▸ WORK ORDER
Somewhere below is a line with "Before and after one commit to s-babaee/WordSaver, a" and, later, a line with "Also changed, not shown: 3 other files."; repeat those two lines and all the lines between them, exactly as they are.

Difference listings:
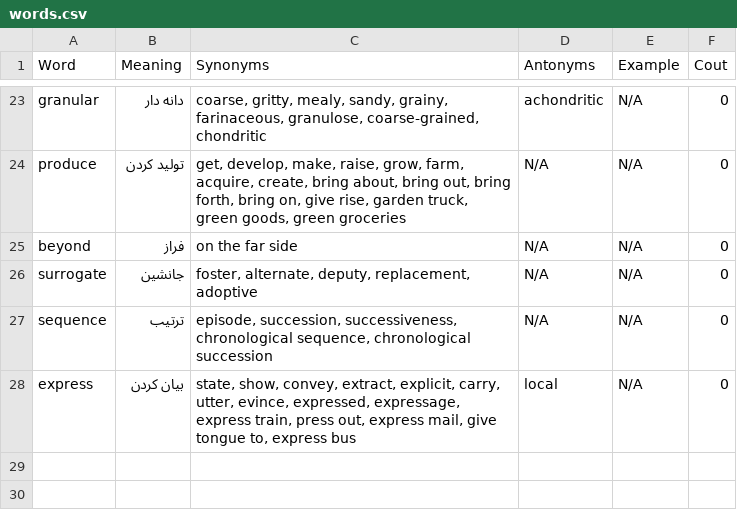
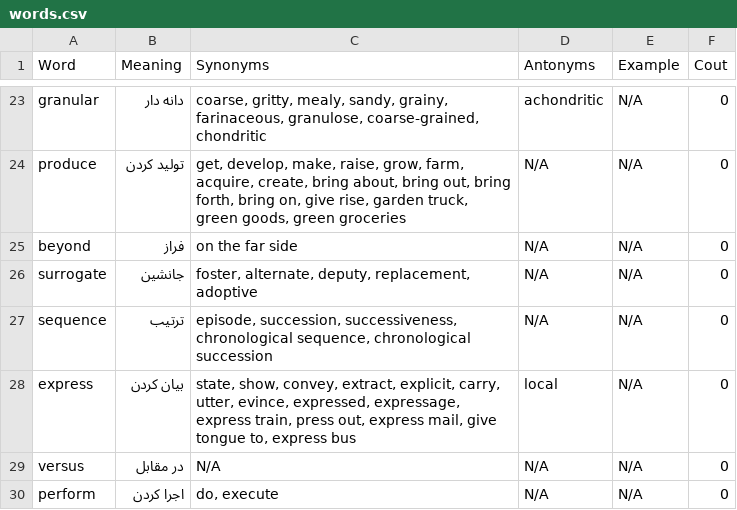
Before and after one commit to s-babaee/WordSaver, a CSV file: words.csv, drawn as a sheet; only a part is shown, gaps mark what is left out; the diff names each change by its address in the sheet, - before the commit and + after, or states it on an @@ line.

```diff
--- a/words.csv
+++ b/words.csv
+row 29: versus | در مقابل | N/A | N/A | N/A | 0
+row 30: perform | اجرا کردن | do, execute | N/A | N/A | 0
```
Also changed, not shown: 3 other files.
...
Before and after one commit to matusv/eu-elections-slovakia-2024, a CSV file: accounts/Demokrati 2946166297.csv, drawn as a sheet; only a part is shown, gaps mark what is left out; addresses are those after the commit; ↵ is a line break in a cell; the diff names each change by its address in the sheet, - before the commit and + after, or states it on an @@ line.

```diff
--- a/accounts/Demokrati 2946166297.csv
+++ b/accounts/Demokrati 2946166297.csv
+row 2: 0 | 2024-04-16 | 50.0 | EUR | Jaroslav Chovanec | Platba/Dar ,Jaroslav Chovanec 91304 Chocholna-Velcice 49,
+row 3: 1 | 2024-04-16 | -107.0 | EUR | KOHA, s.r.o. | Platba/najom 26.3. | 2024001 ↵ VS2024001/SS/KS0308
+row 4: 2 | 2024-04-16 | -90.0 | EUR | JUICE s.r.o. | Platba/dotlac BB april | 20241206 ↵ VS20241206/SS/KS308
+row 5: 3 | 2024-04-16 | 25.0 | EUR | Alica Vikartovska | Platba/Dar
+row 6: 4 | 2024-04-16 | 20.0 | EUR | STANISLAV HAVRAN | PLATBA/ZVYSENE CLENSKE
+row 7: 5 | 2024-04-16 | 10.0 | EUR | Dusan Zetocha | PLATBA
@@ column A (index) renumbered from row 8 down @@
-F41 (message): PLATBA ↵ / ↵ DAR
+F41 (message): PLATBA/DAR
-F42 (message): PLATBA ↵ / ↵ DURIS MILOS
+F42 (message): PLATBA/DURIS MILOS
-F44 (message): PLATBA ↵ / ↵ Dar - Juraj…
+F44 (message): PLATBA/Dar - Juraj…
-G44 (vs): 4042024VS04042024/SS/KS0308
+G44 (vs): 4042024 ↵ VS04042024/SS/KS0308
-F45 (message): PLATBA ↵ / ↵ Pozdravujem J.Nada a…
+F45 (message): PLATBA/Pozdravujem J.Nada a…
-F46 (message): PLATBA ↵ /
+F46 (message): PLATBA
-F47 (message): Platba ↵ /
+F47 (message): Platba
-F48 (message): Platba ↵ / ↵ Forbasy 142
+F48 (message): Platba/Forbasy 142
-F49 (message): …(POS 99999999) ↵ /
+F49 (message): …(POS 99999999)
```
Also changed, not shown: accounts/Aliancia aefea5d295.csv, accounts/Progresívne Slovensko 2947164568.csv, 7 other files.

▸ EXERCISE OUTPUT
Before and after one commit to s-babaee/WordSaver, a CSV file: words.csv, drawn as a sheet; only a part is shown, gaps mark what is left out; the diff names each change by its address in the sheet, - before the commit and + after, or states it on an @@ line.

```diff
--- a/words.csv
+++ b/words.csv
+row 29: versus | در مقابل | N/A | N/A | N/A | 0
+row 30: perform | اجرا کردن | do, execute | N/A | N/A | 0
```
Also changed, not shown: 3 other files.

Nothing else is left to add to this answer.